          Astron. Astrophys. 359, 1-8 (2000)

## 2. Basics of multiple lensing

We shall study a system of n point-lenses placed at positions in coordinates normalized to the Einstein radius where is a reference mass (it can be chosen to be the total mass, the typical mass of a single object or anything else). The source coordinates are normalized to the scaled Einstein radius . The masses of the lenses are measured in terms of .

We introduce the complex coordinate in the lens plane and the complex source coordinate . The positions of the masses will be denoted by . We also introduce the functions The lens equation for our system of n masses reads (Witt 1990) Given a source at position y, the z's solving this equation are the images produced by gravitational lensing.

This map is locally invertible where the determinant of the Jacobian matrix is different from zero. The points where the Jacobian determinant vanishes are arranged in smooth closed curves called critical curves. The images of these points through the lens map (3) in the source plane are called caustics. When a source crosses a caustic, creation or destruction of pairs of images occurs and the magnification diverges (Schneider et al. 1992).
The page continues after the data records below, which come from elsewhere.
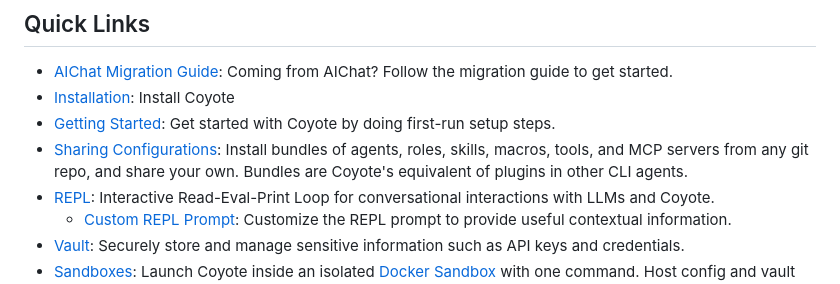
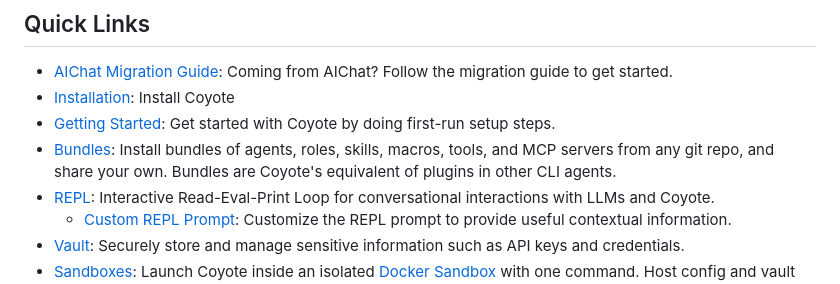
Before and after one commit to Dark-Alex-17/coyote, a Markdown page: README.md, the part around the change. Rendered like a GitHub page.

Commit message:
docs: fixed a broken link in the readme

```diff
--- a/README.md
+++ b/README.md
@@ -27,7 +27,7 @@ Coming from [AIChat](https://github.com/sigoden/aichat)? Follow the [migration g
 * [AIChat Migration Guide](https://github.com/Dark-Alex-17/coyote/wiki/AIChat-Migration): Coming from AIChat? Follow the migration guide to get started.
 * [Installation](#install): Install Coyote
 * [Getting Started](#getting-started): Get started with Coyote by doing first-run setup steps.
-* [Sharing Configurations](https://github.com/Dark-Alex-17/coyote/wiki/Sharing-Configurations): Install bundles of agents, roles, skills, macros, tools, and MCP servers from any git repo, and share your own. Bundles are Coyote's equivalent of plugins in other CLI agents.
+* [Bundles](https://github.com/Dark-Alex-17/coyote/wiki/Bundles): Install bundles of agents, roles, skills, macros, tools, and MCP servers from any git repo, and share your own. Bundles are Coyote's equivalent of plugins in other CLI agents.
 * [REPL](https://github.com/Dark-Alex-17/coyote/wiki/REPL): Interactive Read-Eval-Print Loop for conversational interactions with LLMs and Coyote.
   * [Custom REPL Prompt](https://github.com/Dark-Alex-17/coyote/wiki/REPL-Prompt): Customize the REPL prompt to provide useful contextual information.
 * [Vault](https://github.com/Dark-Alex-17/coyote/wiki/Vault): Securely store and manage sensitive information such as API keys and credentials.
```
This is all we need to start our search for secondary caustics in close multiple systems. The fundamental hypothesis we make is where M is the total mass of the system. In this way, the distances between pairs of lenses will be very small with respect to the Einstein radius of the lens that we would have if all the masses were concentrated at the origin. This Einstein radius is in our notation. The relation (5) allows us to consider the 's as perturbative parameters in a series expansion. Then we can solve the equation at each order, writing its solutions as series expansions in powers of the perturbative parameters. In this way we shall find the critical curves of this system and study their properties analytically.    © European Southern Observatory (ESO) 2000

Online publication: June 30, 2000